“Cherish the End,” by Flowervillain—Flowervillain is an independent enigma that produces and samples some huge names in rap to create entirely new experiences; for example, on “Cherish the End,” he takes verses from both Tyler, the Creator as well as MADVILLAIN — an artist that is clearly a big inspiration for Flowervillain. Between practically ripping off album art and using entire verses from other artists in his own work (probably without clearing sample rights), Flowervillain represents a new wave of artists that ignore rules and do what they want to do.
“Lockdown,” by Koffee—Grammy Award winner Mikayla “Koffee” Simpson is a multi-talented musician from Spanish Town, Jamaica, bringing dancehall and reggae into a contemporary space. “Lockdown,” as the title suggests, speaks to the worldwide emotional response to the current COVID-19 pandemic.
“I’m Not Daddy,” by Whu Else—Coming from a post-ironic lens, Whu Else is a master of the craft, constantly referencing how he has “a brain bigger than most” and making banger after banger. Comical, repetitive and fun, Whu Else really stumps any sort of description, but he manages to push the boundaries of hip-hop and incorporate elements of pop.
“BABY BLUE,” by Fishmans—Psychedelic, spacey and completely out-of-the-box, Fishmans formed in 1980 and has been powering through projects since the group’s conception. With a vehement fanbase in their home nation of Japan, Fishmans otherwise is unarguably of cult-following fame with some select circles citing them as some of the most important contemporary neo-psychedelic musicians out right now.
“America,” by Bekon—Sampled on Kendrick Lamar’s “XXX.,” Bekon’s “America” elaborates on the systematic inequalities that our nation exemplifies, making it a topical and important contemporary listen.
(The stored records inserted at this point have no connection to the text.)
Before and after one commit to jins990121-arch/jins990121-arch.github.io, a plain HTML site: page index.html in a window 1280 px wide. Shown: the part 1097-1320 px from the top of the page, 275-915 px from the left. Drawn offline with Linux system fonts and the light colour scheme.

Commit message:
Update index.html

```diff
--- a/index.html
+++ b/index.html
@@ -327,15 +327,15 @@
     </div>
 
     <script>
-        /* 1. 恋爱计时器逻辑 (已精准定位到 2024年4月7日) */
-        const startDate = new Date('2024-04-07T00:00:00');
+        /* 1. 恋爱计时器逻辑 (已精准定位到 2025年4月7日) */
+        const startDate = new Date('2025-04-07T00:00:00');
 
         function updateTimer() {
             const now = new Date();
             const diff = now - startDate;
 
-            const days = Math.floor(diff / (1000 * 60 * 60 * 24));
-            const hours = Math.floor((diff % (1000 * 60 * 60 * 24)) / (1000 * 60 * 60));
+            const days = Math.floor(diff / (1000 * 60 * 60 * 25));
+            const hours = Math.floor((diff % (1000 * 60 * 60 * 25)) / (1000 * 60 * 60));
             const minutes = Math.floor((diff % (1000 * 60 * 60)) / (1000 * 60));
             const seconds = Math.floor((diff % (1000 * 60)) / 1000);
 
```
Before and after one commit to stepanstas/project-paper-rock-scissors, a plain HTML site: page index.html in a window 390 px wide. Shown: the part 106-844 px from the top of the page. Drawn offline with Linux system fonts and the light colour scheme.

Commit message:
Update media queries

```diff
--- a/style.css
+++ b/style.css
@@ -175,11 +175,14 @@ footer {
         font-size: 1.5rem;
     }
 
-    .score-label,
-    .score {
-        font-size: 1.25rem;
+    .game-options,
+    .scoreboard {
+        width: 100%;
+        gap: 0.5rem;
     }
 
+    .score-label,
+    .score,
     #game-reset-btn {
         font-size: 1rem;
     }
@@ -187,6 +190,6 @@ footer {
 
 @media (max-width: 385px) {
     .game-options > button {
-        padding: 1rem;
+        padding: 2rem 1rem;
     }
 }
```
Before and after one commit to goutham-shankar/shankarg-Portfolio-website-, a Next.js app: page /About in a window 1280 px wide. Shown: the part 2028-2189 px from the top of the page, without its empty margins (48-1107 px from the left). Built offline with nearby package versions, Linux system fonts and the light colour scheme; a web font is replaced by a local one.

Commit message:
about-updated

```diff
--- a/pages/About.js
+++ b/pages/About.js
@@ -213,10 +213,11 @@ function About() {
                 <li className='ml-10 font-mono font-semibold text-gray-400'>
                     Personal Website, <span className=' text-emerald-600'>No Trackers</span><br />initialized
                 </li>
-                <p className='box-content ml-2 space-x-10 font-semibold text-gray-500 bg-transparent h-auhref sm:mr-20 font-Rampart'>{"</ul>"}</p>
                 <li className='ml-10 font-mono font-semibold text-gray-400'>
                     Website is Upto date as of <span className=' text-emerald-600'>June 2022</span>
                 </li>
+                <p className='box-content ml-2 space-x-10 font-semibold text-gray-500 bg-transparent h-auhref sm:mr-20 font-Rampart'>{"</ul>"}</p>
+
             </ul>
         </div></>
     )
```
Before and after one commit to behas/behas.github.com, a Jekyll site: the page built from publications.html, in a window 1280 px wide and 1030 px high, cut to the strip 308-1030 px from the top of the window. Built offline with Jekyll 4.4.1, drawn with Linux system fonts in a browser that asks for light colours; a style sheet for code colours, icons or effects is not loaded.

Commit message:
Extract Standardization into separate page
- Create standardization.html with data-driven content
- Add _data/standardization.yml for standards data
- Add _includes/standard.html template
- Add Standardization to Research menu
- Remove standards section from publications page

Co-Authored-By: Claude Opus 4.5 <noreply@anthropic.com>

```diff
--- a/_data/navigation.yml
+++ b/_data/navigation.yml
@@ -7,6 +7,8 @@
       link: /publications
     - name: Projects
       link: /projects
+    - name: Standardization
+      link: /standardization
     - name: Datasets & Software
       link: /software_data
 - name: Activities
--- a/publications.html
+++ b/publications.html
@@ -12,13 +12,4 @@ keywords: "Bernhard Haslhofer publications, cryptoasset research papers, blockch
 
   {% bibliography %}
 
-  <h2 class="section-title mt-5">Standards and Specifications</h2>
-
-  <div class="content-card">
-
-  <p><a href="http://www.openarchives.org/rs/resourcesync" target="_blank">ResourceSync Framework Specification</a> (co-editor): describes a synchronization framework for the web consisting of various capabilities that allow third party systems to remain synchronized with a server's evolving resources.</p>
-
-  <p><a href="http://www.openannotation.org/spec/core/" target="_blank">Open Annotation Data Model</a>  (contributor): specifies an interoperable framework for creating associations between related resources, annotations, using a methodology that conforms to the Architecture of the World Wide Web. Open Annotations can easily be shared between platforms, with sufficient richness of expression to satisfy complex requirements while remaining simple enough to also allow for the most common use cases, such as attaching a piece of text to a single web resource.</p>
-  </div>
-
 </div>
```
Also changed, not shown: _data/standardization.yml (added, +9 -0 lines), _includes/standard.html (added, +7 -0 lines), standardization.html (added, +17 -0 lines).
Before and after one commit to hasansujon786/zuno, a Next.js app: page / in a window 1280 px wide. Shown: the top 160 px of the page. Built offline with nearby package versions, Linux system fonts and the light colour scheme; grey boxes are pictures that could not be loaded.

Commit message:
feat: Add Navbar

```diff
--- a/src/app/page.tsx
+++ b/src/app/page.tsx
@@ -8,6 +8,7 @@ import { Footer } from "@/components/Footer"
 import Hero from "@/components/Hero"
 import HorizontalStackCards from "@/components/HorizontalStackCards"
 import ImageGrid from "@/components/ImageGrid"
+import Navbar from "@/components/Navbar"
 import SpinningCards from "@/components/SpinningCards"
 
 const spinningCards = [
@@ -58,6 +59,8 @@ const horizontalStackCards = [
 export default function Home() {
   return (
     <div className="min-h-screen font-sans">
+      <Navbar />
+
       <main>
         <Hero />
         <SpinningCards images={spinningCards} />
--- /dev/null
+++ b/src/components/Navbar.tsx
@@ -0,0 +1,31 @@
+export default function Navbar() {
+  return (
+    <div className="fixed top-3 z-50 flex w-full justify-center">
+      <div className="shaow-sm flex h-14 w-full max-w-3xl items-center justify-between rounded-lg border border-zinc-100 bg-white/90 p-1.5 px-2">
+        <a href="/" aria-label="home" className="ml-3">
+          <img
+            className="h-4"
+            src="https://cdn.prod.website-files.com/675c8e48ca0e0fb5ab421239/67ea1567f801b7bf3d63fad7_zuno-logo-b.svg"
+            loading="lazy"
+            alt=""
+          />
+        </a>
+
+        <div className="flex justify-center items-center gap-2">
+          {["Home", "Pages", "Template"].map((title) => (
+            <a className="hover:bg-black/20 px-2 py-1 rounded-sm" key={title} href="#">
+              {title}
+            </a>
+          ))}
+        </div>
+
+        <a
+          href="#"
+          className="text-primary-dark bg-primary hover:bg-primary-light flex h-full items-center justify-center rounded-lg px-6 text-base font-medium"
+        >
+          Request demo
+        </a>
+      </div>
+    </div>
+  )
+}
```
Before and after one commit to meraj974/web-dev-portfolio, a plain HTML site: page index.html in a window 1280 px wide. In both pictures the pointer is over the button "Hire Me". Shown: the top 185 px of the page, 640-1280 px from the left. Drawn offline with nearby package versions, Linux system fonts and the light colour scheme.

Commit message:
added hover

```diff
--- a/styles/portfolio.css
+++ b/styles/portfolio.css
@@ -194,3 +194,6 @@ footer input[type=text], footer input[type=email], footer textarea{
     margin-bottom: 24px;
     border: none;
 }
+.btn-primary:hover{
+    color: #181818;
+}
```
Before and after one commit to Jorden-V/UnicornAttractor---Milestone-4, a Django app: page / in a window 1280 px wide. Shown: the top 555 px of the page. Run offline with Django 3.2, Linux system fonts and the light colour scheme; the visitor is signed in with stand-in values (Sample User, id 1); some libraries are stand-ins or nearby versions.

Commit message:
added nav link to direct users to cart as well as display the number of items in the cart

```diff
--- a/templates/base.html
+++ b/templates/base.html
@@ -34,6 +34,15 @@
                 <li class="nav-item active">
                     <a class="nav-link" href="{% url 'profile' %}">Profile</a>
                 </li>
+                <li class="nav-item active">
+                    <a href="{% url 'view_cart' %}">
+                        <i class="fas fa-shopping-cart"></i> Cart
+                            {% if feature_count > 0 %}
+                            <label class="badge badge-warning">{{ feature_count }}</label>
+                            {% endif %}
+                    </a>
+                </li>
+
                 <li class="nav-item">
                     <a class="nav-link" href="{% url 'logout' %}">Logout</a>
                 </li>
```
Outside of this song, Bekon has established himself as one of the biggest producers around, rubbing elbows with Lamar as well as Dr. Dre, RZA and Snoop Dogg to name a few.
“Kalimba Funk,” by Sango—Sango has been a producer for practically most of his life at this point, working with names like Drake, The Weeknd and Nas among others. “Kalimba Funk” is simply a show of his expertise.